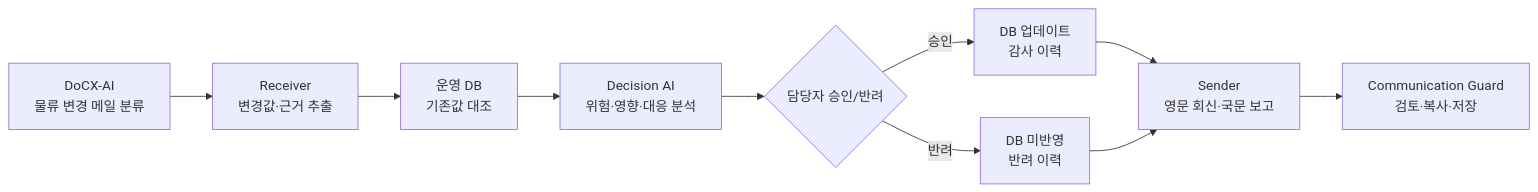
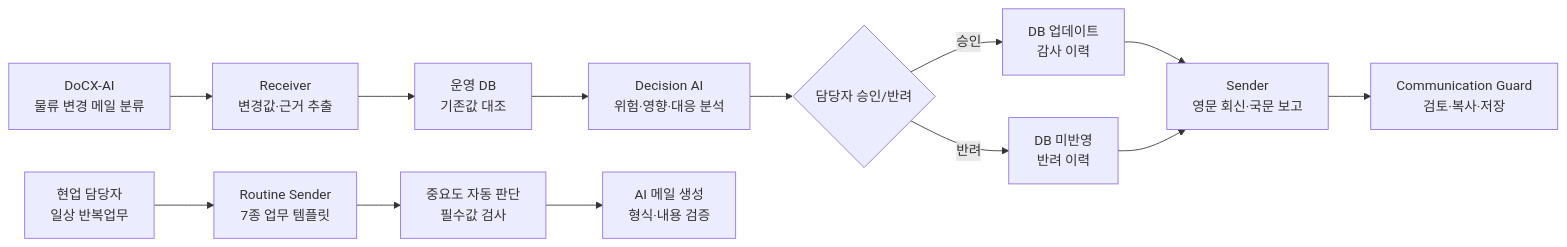
The diagram in docs/PPT_NOTION_CONTENT.md (jeumkim/clovis), drawn with Mermaid before and after one commit. The commit also changed other lines of this file and 2 other files, not shown here.

````diff
--- a/docs/PPT_NOTION_CONTENT.md
+++ b/docs/PPT_NOTION_CONTENT.md
@@ -66,12 +74,15 @@
 ```mermaid
 flowchart LR
     A["DoCX-AI<br/>물류 변경 메일 분류"] --> B["Receiver<br/>변경값·근거 추출"]
     B --> C["운영 DB<br/>기존값 대조"]
     C --> D["Decision AI<br/>위험·영향·대응 분석"]
     D --> E{"담당자 승인/반려"}
     E -->|승인| F["DB 업데이트<br/>감사 이력"]
     E -->|반려| G["DB 미반영<br/>반려 이력"]
     F --> H["Sender<br/>영문 회신·국문 보고"]
     G --> H
     H --> I["Communication Guard<br/>검토·복사·저장"]
+    J["현업 담당자<br/>일상 반복업무"] --> K["Routine Sender<br/>7종 업무 템플릿"]
+    K --> L["중요도 자동 판단<br/>필수값 검사"]
+    L --> M["AI 메일 생성<br/>형식·내용 검증"]
 ```
````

+ + + + + + +

§ **Brief**
Scan the material above for the string "Sender", and copy every line where it is found.

§ **Solution to the exercise**
     F --> H["Sender<br/>영문 회신·국문 보고"]
+    J["현업 담당자<br/>일상 반복업무"] --> K["Routine Sender<br/>7종 업무 템플릿"]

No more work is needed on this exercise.